Barcelona, Spain, May 25 2008 In a first-of-its-kind study in osteoporosis, one in four women surveyed from Europe, North America, and Australia reported having one or more bone fractures since the age of 45 years. Among women considered to be at high risk for a fracture, only 26% reported use of bone-saving drugs, with use reported significantly less frequently in Europe than in North America and Australia. Identifying important regional differences is just one aim of a landmark observational study, the Global Longitudinal Registry of Osteoporosis in Women (GLOW), which will monitor the health of over 60,000 older women (≥55 yrs) worldwide for 5 years. Baseline results were presented today at the 35th European Symposium on Calcified Tissues.
For women enrolled in GLOW, fractures after the age of 45 were more prevalent in Europe than in the United States, Canada and Australia.
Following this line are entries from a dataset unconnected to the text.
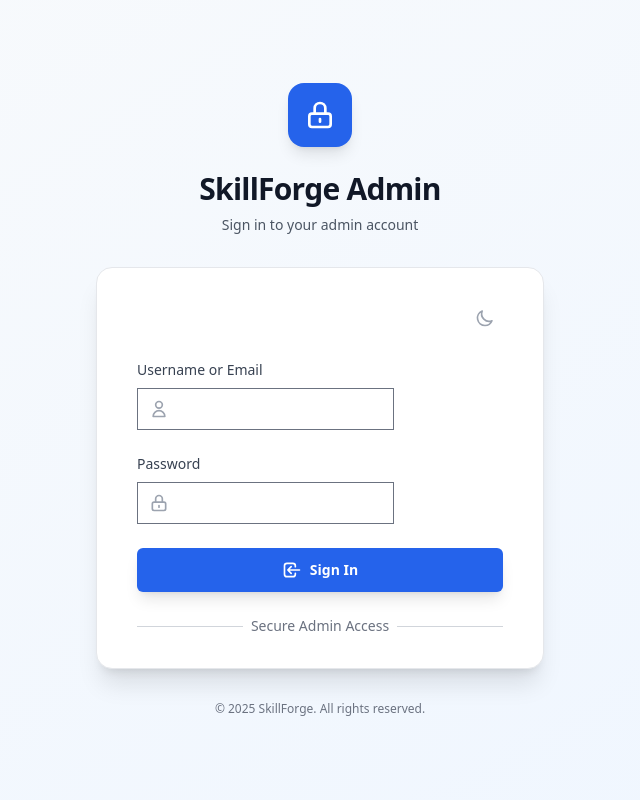
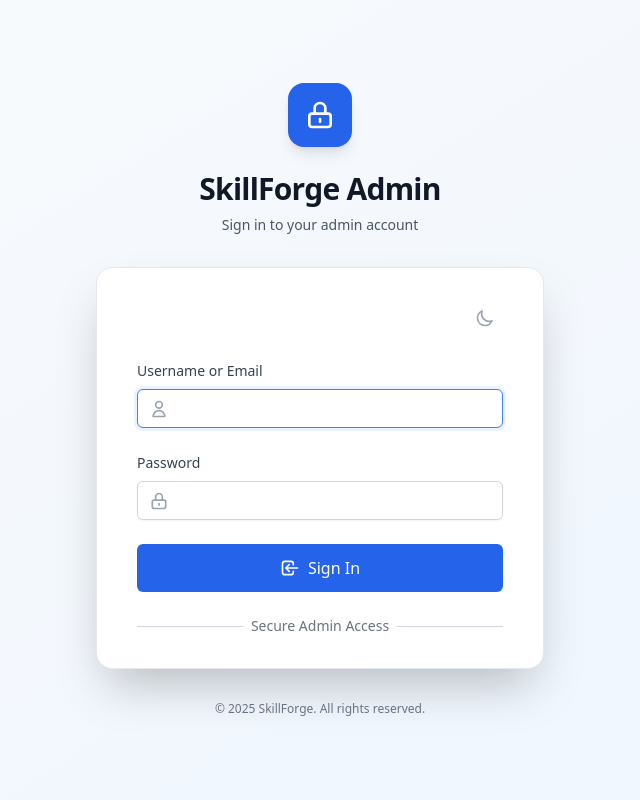
Before and after one commit to bugraahmetcaglar/skillforge, a Django app: template templates/admin/login.html in a window 1280 px wide. Shown: the whole page, without its empty margins (320-960 px from the left). Run offline with Django 4.2, Linux system fonts and the light colour scheme; the template is opened without the code that fills it: most values are stand-ins (such as "Sample title", 1, 10 or a date in 2020); form fields are guessed from the names that the template uses; style sheets or scripts are compiled from the project's sources; some libraries are stand-ins or nearby versions.

Commit message:
admin templates

```diff
--- a/templates/admin/login.html
+++ b/templates/admin/login.html
@@ -7,7 +7,179 @@
     <title>{% block title %}{{ title }} | {{ site_title|default:'SkillForge Admin' }}{% endblock %}</title>
 
     <!-- Tailwind CSS -->
-    <link href="{% static 'admin/css/admin.css' %}" rel="stylesheet">
+    <script src="https://cdn.tailwindcss.com"></script>
+    <script>
+        tailwind.config = {
+            darkMode: 'class',
+            theme: {
+                extend: {
+                    colors: {
+                        primary: {
+                            50: '#eff6ff',
+                            100: '#dbeafe',
+                            200: '#bfdbfe',
+                            300: '#93c5fd',
+                            400: '#60a5fa',
+                            500: '#3b82f6',
+                            600: '#2563eb',
+                            700: '#1d4ed8',
+                            800: '#1e40af',
+                            900: '#1e3a8a',
+                        }
+                    }
+                }
+            }
+        }
+    </script>
+
+    <!-- Custom CSS for admin components -->
+    <style>
+        .admin-card {
+            background: white;
+            border-radius: 1rem;
+            box-shadow: 0 1px 3px 0 rgb(0 0 0 / 0.1), 0 1px 2px -1px rgb(0 0 0 / 0.1);
+            border: 1px solid rgb(229 231 235);
+        }
+        .dark .admin-card {
+            background: rgb(31 41 55);
+            border-color: rgb(75 85 99);
+        }
+        .btn-primary {
+            background: rgb(37 99 235);
+            color: white;
+            font-weight: 500;
+            padding: 0.75rem 1rem;
+            border-radius: 0.375rem;
+            transition: all 0.2s ease-in-out;
+            border: none;
+            cursor: pointer;
+            width: 100%;
+        }
+        .btn-primary:hover {
+            background: rgb(29 78 216);
+            transform: translateY(-1px);
+            box-shadow: 0 10px 15px -3px rgb(0 0 0 / 0.1), 0 4px 6px -4px rgb(0 0 0 / 0.1);
+        }
+        .form-input {
+            display: block;
+            width: 100%;
+            border-radius: 0.375rem;
+            border: 1px solid rgb(209 213 219);
+            background: white;
+            color: rgb(17 24 39);
+            box-shadow: 0 1px 2px 0 rgb(0 0 0 / 0.05);
+            font-size: 0.875rem;
+            padding: 0.5rem 0.75rem;
+        }
+        .form-input:focus {
+            outline: none;
+            border-color: rgb(59 130 246);
+            box-shadow: 0 0 0 3px rgb(59 130 246 / 0.1);
+        }
+        .dark .form-input {
+            background: rgb(55 65 81);
+            border-color: rgb(75 85 99);
+            color: white;
+        }
+        .dark .form-input:focus {
+            border-color: rgb(59 130 246);
+        }
+        .animate-fade-in {
+            animation: fadeIn 0.5s ease-in-out;
+        }
+        .animate-slide-in {
+            animation: slideIn 0.3s ease-out;
+        }
+        @keyframes fadeIn {
+            from { opacity: 0; }
+            to { opacity: 1; }
+        }
+        @keyframes slideIn {
+            from { transform: translateY(-10px); opacity: 0; }
+            to { transform: translateY(0); opacity: 1; }
+        }
+
+        /* Fix form positioning */
+        .login-container {
+            min-height: 100vh;
+            display: flex;
+            flex-direction: column;
+            justify-content: center;
+            padding: 3rem 1.5rem;
+        }
+
+        .login-form-wrapper {
+            margin: 2rem auto 0;
+            width: 100%;
+            max-width: 28rem;
+        }
+
+        .login-card {
+            padding: 2rem 1rem;
+            box-shadow: 0 25px 50px -12px rgb(0 0 0 / 0.25);
+        }
+
+        @media (min-width: 640px) {
+            .login-card {
+                border-radius: 1rem;
+                padding: 2rem 2.5rem;
+            }
+        }
+
+        .header-container {
+            margin: 0 auto;
+            width: 100%;
+            max-width: 28rem;
+        }
+
+        .logo-container {
+            display: flex;
+            justify-content: center;
+        }
+
+        .logo-icon {
+            width: 4rem;
+            height: 4rem;
+            background: rgb(37 99 235);
+            border-radius: 1rem;
+            display: flex;
+            align-items: center;
+            justify-content: center;
+            box-shadow: 0 10px 15px -3px rgb(0 0 0 / 0.1), 0 4px 6px -4px rgb(0 0 0 / 0.1);
+        }
+
+        .form-field {
+            margin-bottom: 1.5rem;
+        }
+
+        .form-label {
+            display: block;
+            font-size: 0.875rem;
+            font-weight: 500;
+            color: rgb(55 65 81);
+            margin-bottom: 0.5rem;
+        }
+
+        .dark .form-label {
+            color: rgb(209 213 219);
+        }
+
+        .input-wrapper {
+            position: relative;
+        }
+
+        .input-icon {
+            position: absolute;
+            top: 50%;
+            left: 0.75rem;
+            transform: translateY(-50%);
+            pointer-events: none;
+        }
+
+        .form-input.with-icon {
+            padding-left: 2.5rem;
+        }
+    </style>
 
     <!-- Google Fonts - Inter -->
     <link rel="preconnect" href="https://fonts.googleapis.com">
@@ -20,12 +192,12 @@
 
 <body class="h-full bg-gradient-to-br from-slate-50 to-blue-50 dark:from-slate-900 dark:to-slate-800 font-sans antialiased" x-data="{ darkMode: localStorage.getItem('darkMode') === 'true' }" x-init="$watch('darkMode', val => localStorage.setItem('darkMode', val))" :class="{ 'dark': darkMode }">
 
-    <div class="min-h-full flex flex-col justify-center py-12 sm:px-6 lg:px-8">
+    <div class="login-container">
         <!-- Header -->
-        <div class="sm:mx-auto sm:w-full sm:max-w-md">
+        <div class="header-container">
             <!-- Logo/Icon -->
-            <div class="flex justify-center">
-                <div class="w-16 h-16 bg-primary-600 rounded-2xl flex items-center justify-center shadow-lg">
+            <div class="logo-container">
+                <div class="logo-icon">
                     <svg class="w-8 h-8 text-white" fill="none" stroke="currentColor" viewBox="0 0 24 24">
                         <path stroke-linecap="round" stroke-linejoin="round" stroke-width="2" d="M12 15v2m-6 4h12a2 2 0 002-2v-6a2 2 0 00-2-2H6a2 2 0 00-2 2v6a2 2 0 002 2zm10-10V7a4 4 0 00-8 0v4h8z"></path>
                     </svg>
@@ -42,8 +214,8 @@
         </div>
 
         <!-- Login Form -->
-        <div class="mt-8 sm:mx-auto sm:w-full sm:max-w-md">
-            <div class="admin-card py-8 px-4 shadow-xl sm:rounded-2xl sm:px-10 animate-fade-in">
+        <div class="login-form-wrapper">
+            <div class="admin-card login-card animate-fade-in">
                 <!-- Dark Mode Toggle -->
                 <div class="flex justify-end mb-6">
                     <button @click="darkMode = !darkMode"
@@ -57,12 +229,12 @@
                     </button>
                 </div>
 
-                <form method="post" action="{% url 'admin:login' %}" class="space-y-6">
+                <form method="post" action="{% url 'admin:login' %}">
                     {% csrf_token %}
 
                     <!-- Error Messages -->
                     {% if form.errors %}
-                    <div class="rounded-md bg-red-50 dark:bg-red-900/50 p-4 animate-slide-in">
+                    <div class="rounded-md bg-red-50 dark:bg-red-900/50 p-4 animate-slide-in mb-6">
                         <div class="flex">
                             <div class="flex-shrink-0">
                                 <svg class="h-5 w-5 text-red-400" viewBox="0 0 20 20" fill="currentColor">
@@ -82,13 +254,17 @@
                     {% endif %}
 
                     <!-- Username Field -->
-                    <div>
-                        <label for="{{ form.username.id_for_label }}" class="block text-sm font-medium text-gray-700 dark:text-gray-300 mb-2">
+                    <div class="form-field">
+                        <label for="id_username" class="form-label">
                             Username or Email
                         </label>
-                        <div class="relative">
-                            {{ form.username }}
-                            <div class="absolute inset-y-0 left-0 pl-3 flex items-center pointer-events-none">
+                        <div class="input-wrapper">
+                            <input type="text"
+                                   name="username"
+                                   id="id_username"
+                                   class="form-input with-icon"
+                                   required>
+                            <div class="input-icon">
                                 <svg class="h-5 w-5 text-gray-400" fill="none" stroke="currentColor" viewBox="0 0 24 24">
                                     <path stroke-linecap="round" stroke-linejoin="round" stroke-width="2" d="M16 7a4 4 0 11-8 0 4 4 0 018 0zM12 14a7 7 0 00-7 7h14a7 7 0 00-7-7z"></path>
                                 </svg>
@@ -97,13 +273,17 @@
                     </div>
 
                     <!-- Password Field -->
-                    <div>
-                        <label for="{{ form.password.id_for_label }}" class="block text-sm font-medium text-gray-700 dark:text-gray-300 mb-2">
+                    <div class="form-field">
+                        <label for="id_password" class="form-label">
                             Password
                         </label>
-                        <div class="relative">
-                            {{ form.password }}
-                            <div class="absolute inset-y-0 left-0 pl-3 flex items-center pointer-events-none">
+                        <div class="input-wrapper">
+                            <input type="password"
+                                   name="password"
+                                   id="id_password"
+                                   class="form-input with-icon"
+                                   required>
+                            <div class="input-icon">
                                 <svg class="h-5 w-5 text-gray-400" fill="none" stroke="currentColor" viewBox="0 0 24 24">
                                     <path stroke-linecap="round" stroke-linejoin="round" stroke-width="2" d="M12 15v2m-6 4h12a2 2 0 002-2v-6a2 2 0 00-2-2H6a2 2 0 00-2 2v6a2 2 0 002 2zm10-10V7a4 4 0 00-8 0v4h8z"></path>
                                 </svg>
@@ -115,8 +295,8 @@
                     <input type="hidden" name="next" value="{{ next }}">
 
                     <!-- Submit Button -->
-                    <div>
-                        <button type="submit" class="w-full btn-primary py-3 text-sm font-semibold shadow-lg hover:shadow-xl transform hover:-translate-y-0.5 transition duration-200">
+                    <div class="form-field">
+                        <button type="submit" class="btn-primary">
                             <span class="flex items-center justify-center">
                                 <svg class="w-5 h-5 mr-2" fill="none" stroke="currentColor" viewBox="0 0 24 24">
                                     <path stroke-linecap="round" stroke-linejoin="round" stroke-width="2" d="M11 16l-4-4m0 0l4-4m-4 4h14m-5 4v1a3 3 0 01-3 3H6a3 3 0 01-3-3V7a3 3 0 013-3h7a3 3 0 013 3v1"></path>
@@ -134,7 +314,7 @@
                             <div class="w-full border-t border-gray-300 dark:border-gray-600"></div>
                         </div>
                         <div class="relative flex justify-center text-sm">
-                            <span class="px-2 bg-white dark:bg-admin-card-dark text-gray-500 dark:text-gray-400">
+                            <span class="px-2 bg-white dark:bg-gray-800 text-gray-500 dark:text-gray-400">
                                 Secure Admin Access
                             </span>
                         </div>
@@ -155,7 +335,7 @@
     <!-- Auto-focus on username field -->
     <script>
         document.addEventListener('DOMContentLoaded', function() {
-            const usernameField = document.getElementById('{{ form.username.id_for_label }}');
+            const usernameField = document.getElementById('id_username');
             if (usernameField) {
                 usernameField.focus();
             }
@@ -163,3 +343,4 @@
     </script>
 </body>
 </html>
+<html lang="en" class="h-full">
```
Also changed, not shown: templates/admin/dashboard/index.html (added).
For hip fracture specifically, a prior hip fracture was reported more frequently by women in Europe (2.1%) than by women in the United States (1.7%) or in Canada/Australia (1.4%). These potential differences will be further explored in follow-up years of the study.
We need to understand the cause for the regional differences we observe in fracture prevalence, said Dr Robert Lindsay, Professor of Clinical Medicine at Columbia University and GLOW executive committee co-chair. One aim of GLOW is to learn from those countries that are having the greatest success at preventing fractures and to recommend best practices that will improve the bone health and lives of millions of patients around the world.
To be eligible for this multi-national study, a woman had to be aged 55 years or older and had to have visited a primary care physician for any health reason in the two years prior to the study. Since patient recruitment for GLOW was not linked to osteoporosis, the study is meant to provide a view to the bone health and quality of care of typical community-dwelling women in multiple geographies.
In Europe, 51% of GLOW participants reported having a bone density test, a valuable tool for diagnosing osteoporosis. This contrasts to other geographies where testing frequency was reported at 79%. Among women considered to be at high risk of fracture, only 20% of European women were taking a bone medication versus 30% of North American/Australian women.
Despite reliable screening methods and multiple therapeutic options being available, osteoporosis remains largely under-diagnosed and under-treated, said Professor Pierre Delmas, Professor of medicine and rheumatology at University of Lyon, France, and GLOW executive committee co-chair. Without some improvements, the burden of fractures on our families and on our healthcare systems will only grow with the aging population.
Osteoporosis-related fractures are an international public health problem responsible for increased mortality, functional impairment and additional health care costs. , Direct costs of osteoporotic fractures in Europe alone are expected to rise from 31.7 billion in 2000 to 76.7 billion by 2050. In women over 45 years of age, osteoporosis accounts for more days spent in a hospital than diabetes, heart attack or breast cancer.
Hip fractures are the most serious of osteoporosis-related fractures, causing chronic pain, reduced mobility, disability, loss of independence and an increased risk of death.i,ii An estimated 179,000 men and 711,000 women in Europe suffer a hip fracture each year.iii
|Contact: Nicki Barwise|